The biggest challenge is not knowing when we will be able to perform in front of a live audience again, but we’re trying to move forward. There are plans for livestreams of empty-hall concerts around Christmas. We’re managing virtual rehearsals in groups of three to learn the scores. In October we’ll try meeting in small groups of four-eight to rehearse together and even record a few videos. All these are first-attempts so it will be a lot of work. We’re hoping that life returns to some semblance of normal after December.
What needs to be done for classical music to thrive in India?
There’s a lack of infrastructure and institutional support for classical musicians in India, both Hindustani/Carnatic and Western. That’s quite disappointing since Indian musicians possess such a high aptitude. They have a very good ear for music, tremendous sense of rhythm, they easily adapt to a new language, which is very important especially for opera and choral music. There is a lack of educational institutions and consequently a lack of musical theatres and opera house which pushes them to go abroad, and then they stay there.
We have singers who are now performing in opera houses in Germany, France and U.K., some of them even conducting their own choirs. And we raised them here, we trained them here, before they went to study at European conservatories and became singers of globals standards.
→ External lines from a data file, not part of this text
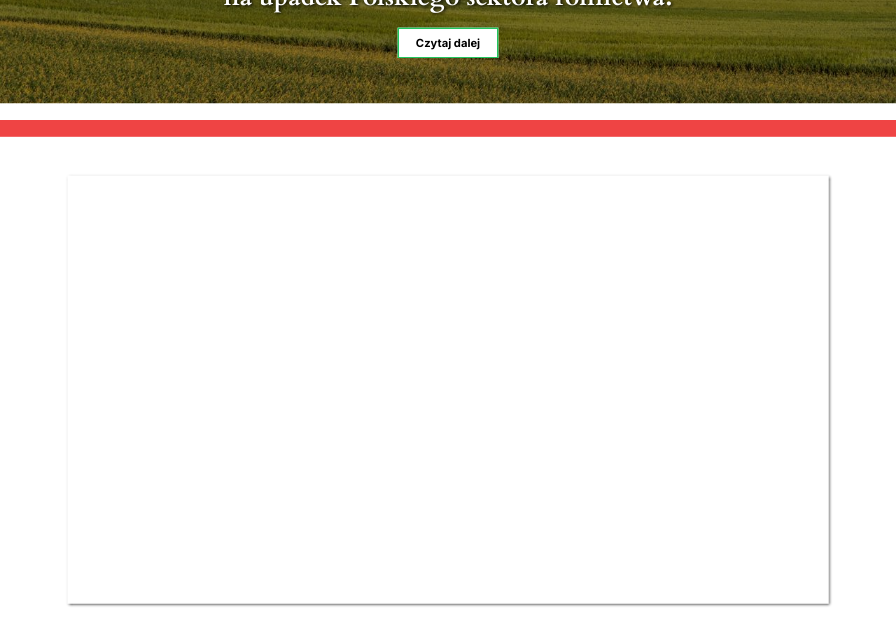
Repository: wesiudev/ZZRPWiS
Page: /
An editor plug-in stored every save of this project. The page is shown before and after the next save, followed by the edit.
The browser window is 1280 px wide. The pictures show the part of the page from y = 358 to 2278 px (the page is 1274 px tall before and 2714 px after), at 70% of full size.
The project was rebuilt for these pictures with package versions that can differ from the ones it lists, and the page was loaded fresh each time. The framework's server and built-in components were replaced by stand-ins that run in the browser. Also part of the build but not shown: next.config.mjs.

Above is the page before, as saved 2024-08-02 21:56:27.

### src/app/layout.tsx
import { Inter } from "next/font/google";
import "./globals.css";
import { Cardo } from "next/font/google";
const cardo = Cardo({
  weight: ["400", "700"],
  style: ["normal", "italic"],
  subsets: ["latin"],
  display: "swap",
  variable: "--font-cardo",
});
const inter = Inter({ subsets: ["latin"] });

export default function RootLayout({
  children,
}: Readonly<{
  children: React.ReactNode;
}>) {
  return (
    <html lang="pl">
      <body className={`bg-white ${inter.className} ${cardo.variable}`}>
        {children}
      </body>
    </html>
  );
}

### src/app/page.tsx
import Hero from "@/components/Hero";

export default function Home() {
  return (
    <>
      <Hero />
    </>
  );
}

import { Metadata } from "next";
export const metadata: Metadata = {
  viewport: "width=device-width, initial-scale=1",
  themeColor: "red",
  publisher: "wesiu.dev",
  manifest: "/manifest.json",
  verification: {
    google: "google85185d3abec28326.html",
  },
  icons: [
    {
      url: "/favicons/favicon-32x32.png",
      sizes: "32x32",
      type: "image/png",
    },
    {
      url: "/favicon.ico",
      sizes: "48x48",
      type: "image/x-icon",
    },
    {
      url: "/favicons/android-chrome-192x192.png",
      sizes: "192x192",
      type: "image/png",
    },
    {
      url: "/favicons/android-chrome-512x512.png",
      sizes: "512x512",
      type: "image/png",
    },
  ],
  title: "Związek Zawodowy Rolnictwa Polskiego Wolni i Solidarni",
  description:
    "Wspieramy Rolników i osoby pracujące na rzecz Rolnictwa. Dbamy o ochronę godności, praw i interesów materialnych. Nie pozwólmy o upadek Polskiego sektora rolnictwa.",
  openGraph: {
    type: "website",
    url: "https://ZZRPWiS.pl",
    title: "Związek Zawodowy Rolnictwa Polskiego Wolni i Solidarni",
    description:
      "Wspieramy Rolników i osoby pracujące na rzecz Rolnictwa. Dbamy o ochronę godności, praw i interesów materialnych. Nie pozwólmy o upadek Polskiego sektora rolnictwa.",
    siteName: "ZZRPWiS",
  },
};

### src/components/Hero.tsx
"use client";
import Image from "next/image";
import ScrollTo from "./ScrollTo";
import { useRef, useState } from "react";
import UnderHero from "./UnderHero";
import Pause from "./Pause";
import {
  MotionValue,
  useScroll,
  useTransform,
  motion as motionDiv,
} from "framer-motion";
export default function Hero() {
  const [engagementLevel, setEngagementLevel] = useState(0);
  const mainWrapper = useRef<any>();
  const { scrollYProgress } = useScroll({
    target: mainWrapper,
    offset: ["start end", "end end"],
  });

  const underHeroTranslateY = useTransform(
    scrollYProgress,
    [30, 5, 1],
    [0, 0.5, 1]
  );
  const underHeroScale = useTransform(
    scrollYProgress,
    [0, 0.5, 1],
    [0, 0.5, 0.85]
  );
  const underHeroOpacity = useTransform(
    scrollYProgress,
    [0, 0.5, 1],
    [0, 0.5, 1]
  );
  return (
    <>
      <main className="flex min-h-[50vh] flex-col items-center justify-between p-4 md:p-8 lg:p-12 xl:p-16 2xl:p-24 bg-heroBG bg-center relative">
        <Image
          src="/assets/logo.jpg"
          width={256}
          height={256}
          style={{ boxShadow: "2px 2px 5px #000000" }}
          alt=""
          className="relative z-10"
        />
        <div className="absolute top-0 left-0 bg-black w-full h-full bg-opacity-40 z-0"></div>
        <div className="relative z-10 flex flex-col">
          <p
            style={{ textShadow: "2px 2px 5px #000000" }}
            className="text-xl md:text-4xl text-white font-cardo font-bold mt-12 text-center"
          >
            Wspieramy Rolników i osoby pracujące na rzecz Rolnictwa. Dbamy o
            ochronę godności, praw i interesów materialnych. Nie pozwólmy na
            upadek Polskiego sektora rolnictwa.
          </p>
          <ScrollTo
            setEngagementLevel={setEngagementLevel}
            destination={"about"}
            label="Czytaj dalej"
          />
        </div>
      </main>
      <Pause />

      <UnderHero
        engagementLevel={engagementLevel}
        translateY={underHeroTranslateY}
        scale={underHeroScale}
      />
    </>
  );
}

### src/components/ScrollTo.tsx
"use client";
import * as Scroll from "react-scroll";

export default function ScrollTo({
  destination,
  label,
  setEngagementLevel,
}: {
  destination: any;
  label: string;
  setEngagementLevel: Function;
}) {
  let ScrollTo = Scroll.Link;

  return (
    <ScrollTo
      onClick={() => setEngagementLevel(1)}
      title={`Idź: ${destination}`}
      className="mt-6 flex flex-row items-center cursor-pointer bg-white hover:bg-green-500 border-green-500 border-2 hover:border-green-800 text-black font-bold p-2 px-6 duration-500 z-20 h-full mx-auto"
      to={`${destination}`}
      spy={true}
      smooth={true}
      offset={-47}
      duration={1000}
    >
      {label}
    </ScrollTo>
  );
}

### src/components/UnderHero.tsx
import Link from "next/link";
import {
  MotionValue,
  useScroll,
  useTransform,
  motion as motionDiv,
} from "framer-motion";

export default function UnderHero({
  engagementLevel,
  translateY,
  scale,
}: {
  engagementLevel: number;
  translateY: MotionValue<number>;
  scale: MotionValue<number>;
}) {
  return (
    <motionDiv.div
      style={{
        scale: scale,
        translateY: translateY,
        boxShadow: engagementLevel < 1 ? "2px 2px 5px #000000" : "none",
      }}
      className={`sticky top-24 h-screen bg-white`}
      id="about"
    ></motionDiv.div>
  );
}

### src/components/Pause.tsx
export default function Pause() {
  return (
    <div className="flex flex-col w-full">
      <div className="w-full bg-white h-6"></div>
      <div className="w-full bg-red-500 h-6"></div>
    </div>
  );
}

### tailwind.config.ts
import type { Config } from "tailwindcss";

const config: Config = {
  content: [
    "./src/pages/**/*.{js,ts,jsx,tsx,mdx}",
    "./src/components/**/*.{js,ts,jsx,tsx,mdx}",
    "./src/app/**/*.{js,ts,jsx,tsx,mdx}",
  ],
  theme: {
    extend: {
      fontFamily: {
        cardo: ["var(--font-cardo)"],
      },
      backgroundImage: {
        heroBG: "url('/assets/heroBG.jpg')",
        "gradient-radial": "radial-gradient(var(--tw-gradient-stops))",
        "gradient-conic":
          "conic-gradient(from 180deg at 50% 50%, var(--tw-gradient-stops))",
      },
    },
  },
  plugins: [],
};
export default config;

Loaded but not shown: src/app/globals.css (common file)

After the next save:
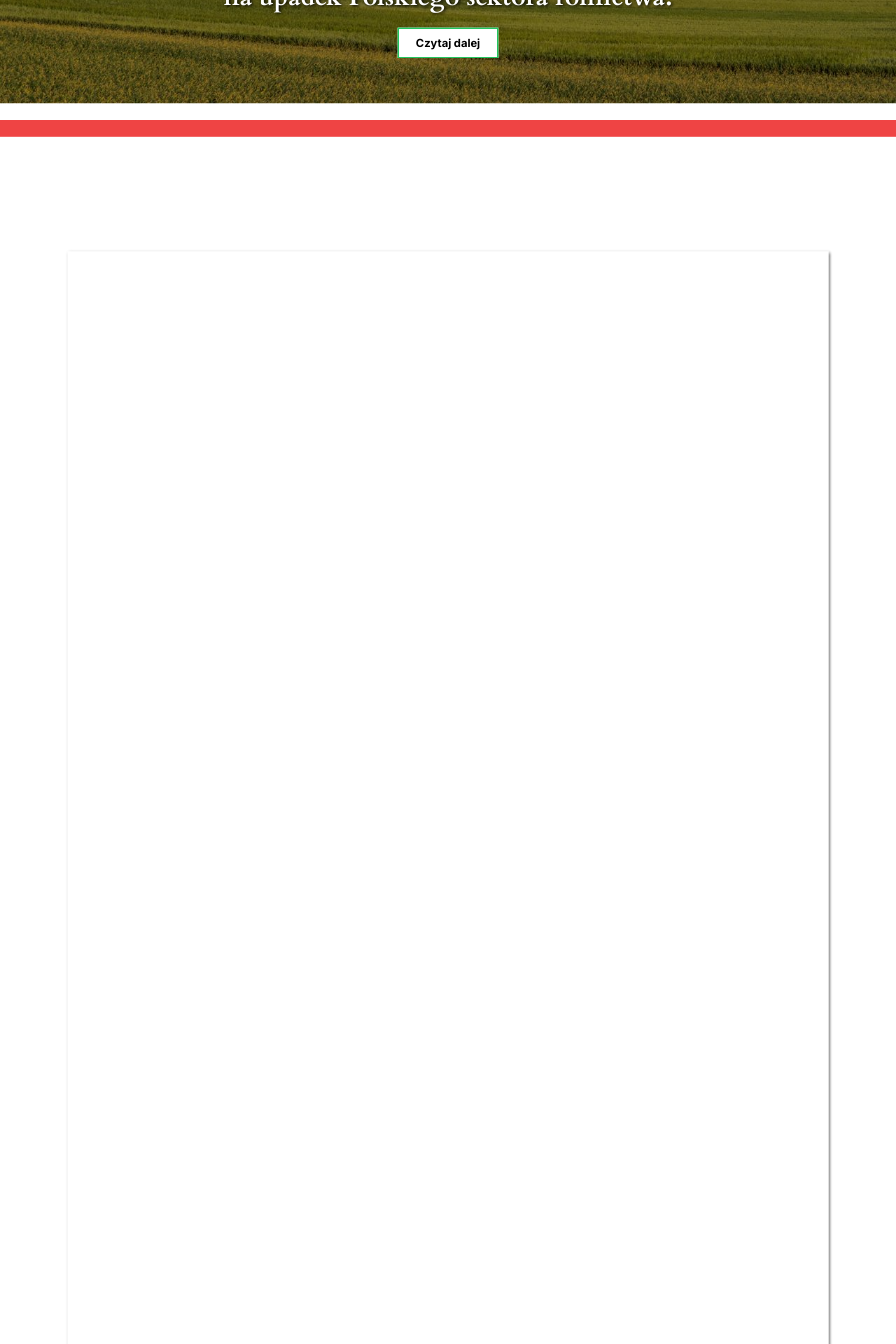
Saved 18 s later.
--- a/src/components/UnderHero.tsx
+++ b/src/components/UnderHero.tsx
@@ -22,7 +22,7 @@
         translateY: translateY,
         boxShadow: engagementLevel < 1 ? "2px 2px 5px #000000" : "none",
       }}
-      className={`sticky top-24 h-screen bg-white`}
+      className={`sticky top-24 h-[300vh] bg-white`}
       id="about"
     ></motionDiv.div>
   );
I’m sure if there was any money in classical music many indie musicians would be performing it.
Also, while we may have many choirs in India, there are very few trained conductors. Since I have an educational and professional background in choral conducting, I can clearly hear the difference in sound when singers conduct versus trained choir conductors. The latter are like engineers controlling the sound the audience hears. We are at once the metronome, the score, the tuning fork, we control the tone, the phrasing, even the singers’ breathing – all with the use of our hands. 90 percent of a concert’s success depends on the conductor’s knowledge of using her hands. If you know the subtleties of the conductor’s gestures, the choir will always react, and the concert will be successful.
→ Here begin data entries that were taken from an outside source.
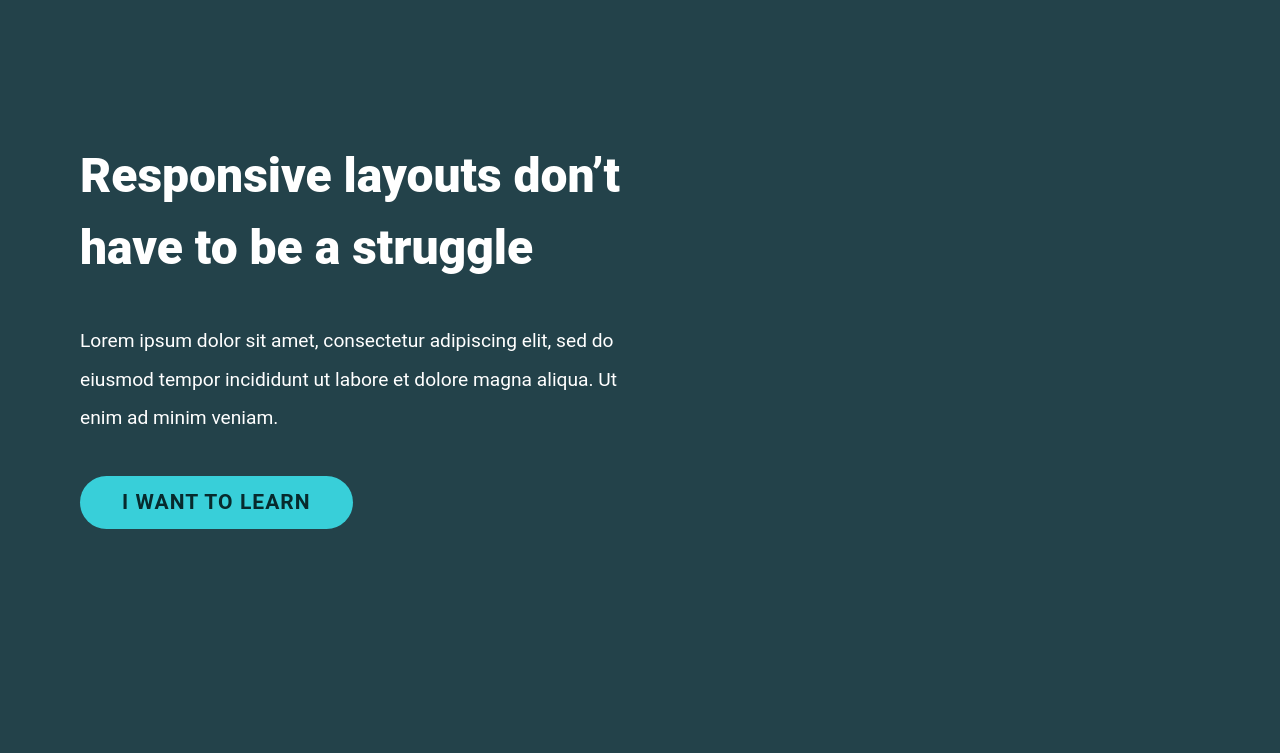
Repository: GregG21/Kevin-Powell-21-day-challange
Page: Day 5/index.html
An editor plug-in stored every save of this project. The page is shown before and after the next save, followed by the edit.
The browser window is 1280 px wide. The pictures show the whole page.
The style sheet was rebuilt from its Sass, Less or Tailwind sources for each picture, by a compiler version that may differ from the author's.

Above is the page before, as saved 2020-09-09 18:42:41.

After the next save:
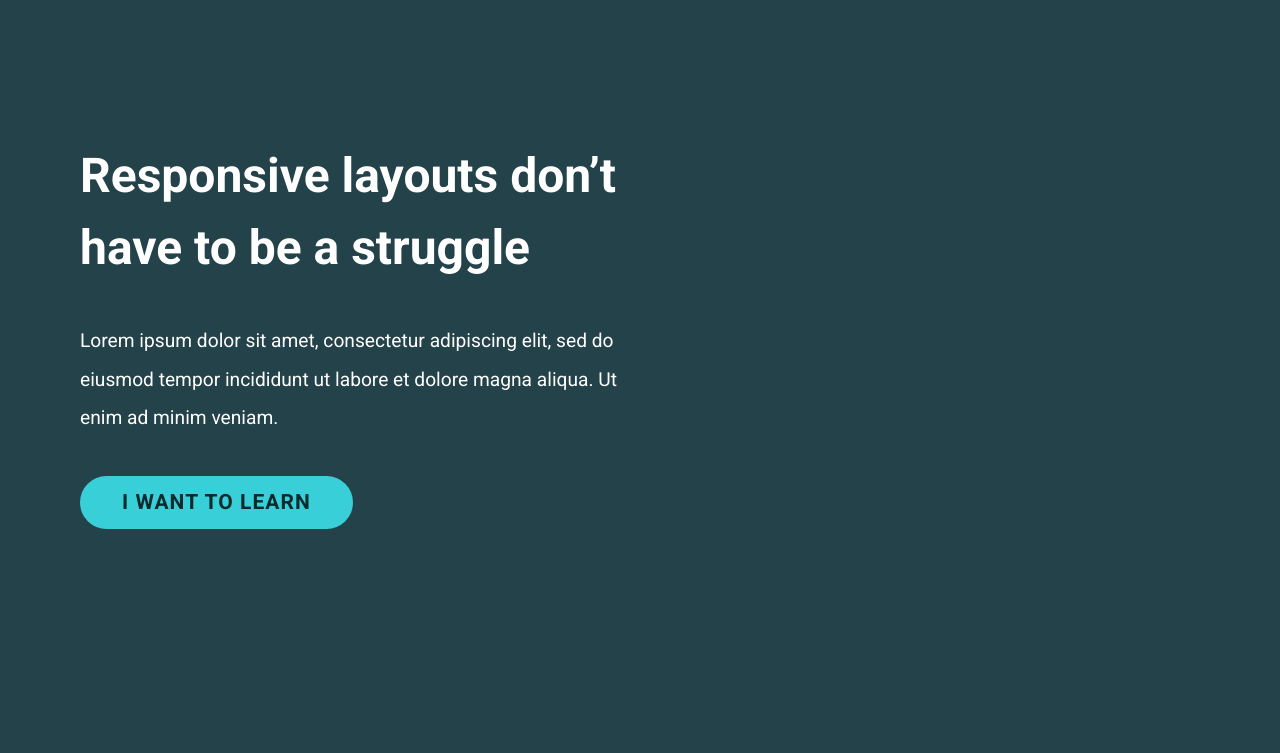
Saved 55 min 4 s later.
--- a/Day 5/index.html
+++ b/Day 5/index.html
@@ -5,6 +5,7 @@
     <meta name="viewport" content="width=device-width, initial-scale=1.0">
     <title>Document</title>
     <link rel="stylesheet" href="/css/style.css">
+    <link href="https://fonts.googleapis.com/css2?family=Roboto:wght@400;700&display=swap" rel="stylesheet">
 </head>
 <body>
     <div class="container">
What does the future hold for DCC?
I want to introduce classical choral music to more young people to and take them on this beautiful journey of discovery, just like the current members experienced it. There aren’t many groups in India singing chamber music which is interesting given the deep similarities between Baroque and Hindustani music. The difference is that western classical music moved towards strict harmonic rules but Hindustani kept its linear structure and improvisation.
This choir will always emphasize education. I see my current singers teaching this repertoire to their own small groups.
We’re looking at collaborating more with international conductors, soloists, and musicians. We’d love to travel and represent India on the international stage. In fact just one week before the lockdown we had received invitations from choral festivals in Russia and Austria and they were ready to sponsor most of our costs. However such sponsorships are rare and it would be great to get government support. Music is an easy way to create cultural ties between countries.
So yes, there’s a long way to go and much to do!